[EXERCISE INPUTS Boundary: Start]

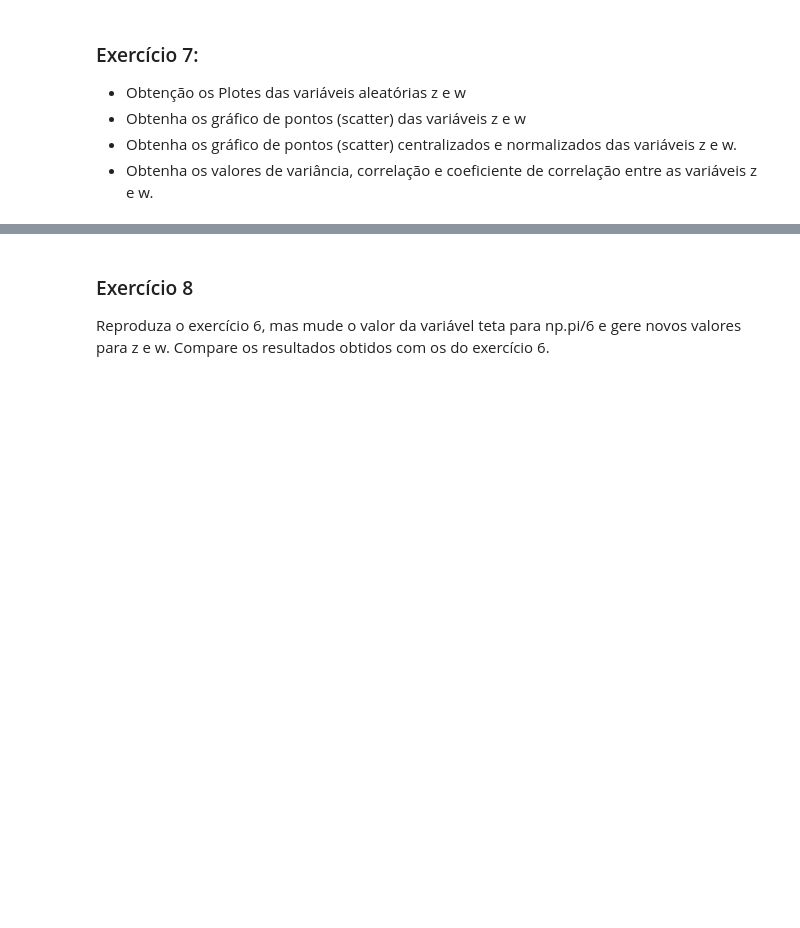
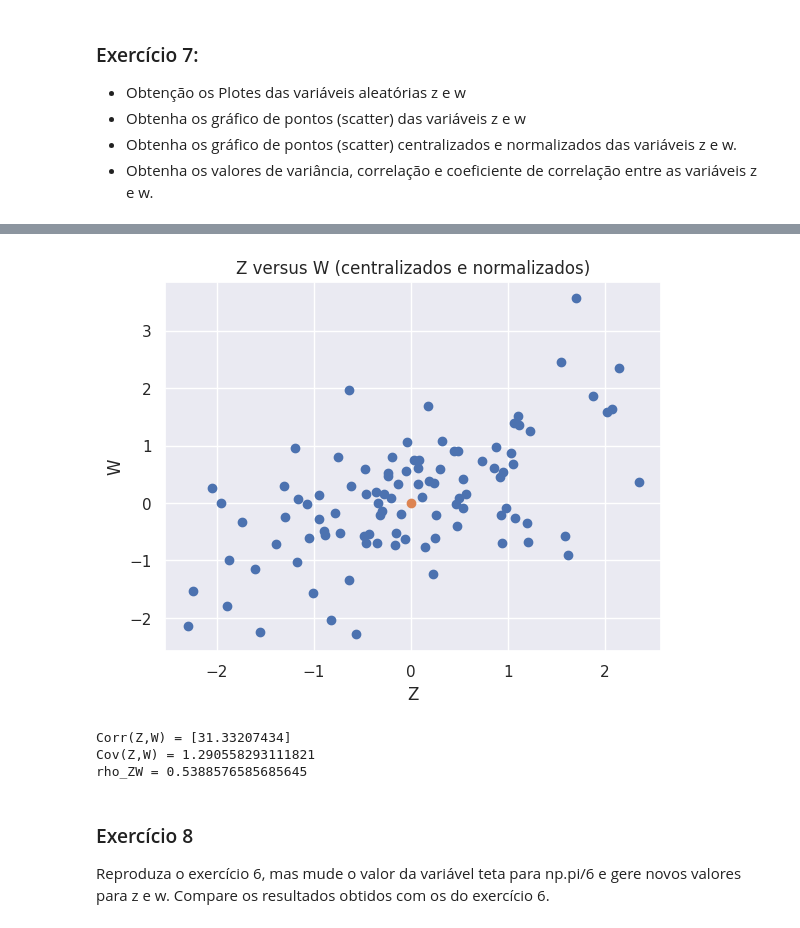
Before and after one commit to raphaelramosds/dc, a Jupyter notebook: Aulas/Aula08/notebook_aula08.ipynb, the cells around one changed output, grey strips where cells are left out. Saved outputs shown, nothing was run; the diff lists cells and outputs as text; code cells hidden in the pictures; blank space fills up the shorter version.

```diff
--- a/Aulas/Aula08/notebook_aula08.ipynb
+++ b/Aulas/Aula08/notebook_aula08.ipynb
@@ -607,5 +644,28 @@ Reescreva o programa do exercício anterior para outros valores de mx, my, sigma
+# %%
+# Exercício 7.c - Gráficos de pontos das variáveis z e w (centralizados e normalizados)
+mz = z.mean()
+mw = w.mean()
+
+z_nc = (z - mz)/z.std()
+w_nc = (w - mw)/w.std()
+
+plt.scatter(z_nc[:100],w_nc[:100])
+plt.scatter(z_nc.mean(), w_nc.mean())
+plt.title('Z versus W (centralizados e normalizados)')
+plt.xlabel('Z')
+plt.ylabel('W')
+plt.show()
+# %% [output]
+[figure, added]
 # %%
 # Exercício 7.d - Obtenção da correlação, covariância e coeficiente de correlação das variáveis z e w
+print('Corr(Z,W) = {}'.format(np.correlate(z,w)/n))
+print('Cov(Z,W) = {}'.format(np.cov(z,w)[0][1]))
+print('rho_ZW = {}'.format(np.corrcoef(z,w)[0][1]))
+# %% [output]
+Corr(Z,W) = [31.33207434]
+Cov(Z,W) = 1.290558293111821
+rho_ZW = 0.5388576585685645
 # %% [markdown]
 ### Exercício 8
 Reproduza o exercício 6, mas mude o valor da variável teta para np.pi/6 e gere novos valores para z e w.
```
Also changed, not shown: parts of 37 cells of this notebook.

[EXERCISE INPUTS Boundary: End]

Quote every line of the records above exactly; no picture is to be copied.

Before and after one commit to raphaelramosds/dc, a Jupyter notebook: Aulas/Aula08/notebook_aula08.ipynb, the cells around one changed output, grey strips where cells are left out. Saved outputs shown, nothing was run; the diff lists cells and outputs as text; code cells hidden in the pictures; blank space fills up the shorter version.

```diff
--- a/Aulas/Aula08/notebook_aula08.ipynb
+++ b/Aulas/Aula08/notebook_aula08.ipynb
@@ -607,5 +644,28 @@ Reescreva o programa do exercício anterior para outros valores de mx, my, sigma
+# %%
+# Exercício 7.c - Gráficos de pontos das variáveis z e w (centralizados e normalizados)
+mz = z.mean()
+mw = w.mean()
+
+z_nc = (z - mz)/z.std()
+w_nc = (w - mw)/w.std()
+
+plt.scatter(z_nc[:100],w_nc[:100])
+plt.scatter(z_nc.mean(), w_nc.mean())
+plt.title('Z versus W (centralizados e normalizados)')
+plt.xlabel('Z')
+plt.ylabel('W')
+plt.show()
+# %% [output]
+[figure, added]
 # %%
 # Exercício 7.d - Obtenção da correlação, covariância e coeficiente de correlação das variáveis z e w
+print('Corr(Z,W) = {}'.format(np.correlate(z,w)/n))
+print('Cov(Z,W) = {}'.format(np.cov(z,w)[0][1]))
+print('rho_ZW = {}'.format(np.corrcoef(z,w)[0][1]))
+# %% [output]
+Corr(Z,W) = [31.33207434]
+Cov(Z,W) = 1.290558293111821
+rho_ZW = 0.5388576585685645
 # %% [markdown]
 ### Exercício 8
 Reproduza o exercício 6, mas mude o valor da variável teta para np.pi/6 e gere novos valores para z e w.
```
Also changed, not shown: parts of 37 cells of this notebook.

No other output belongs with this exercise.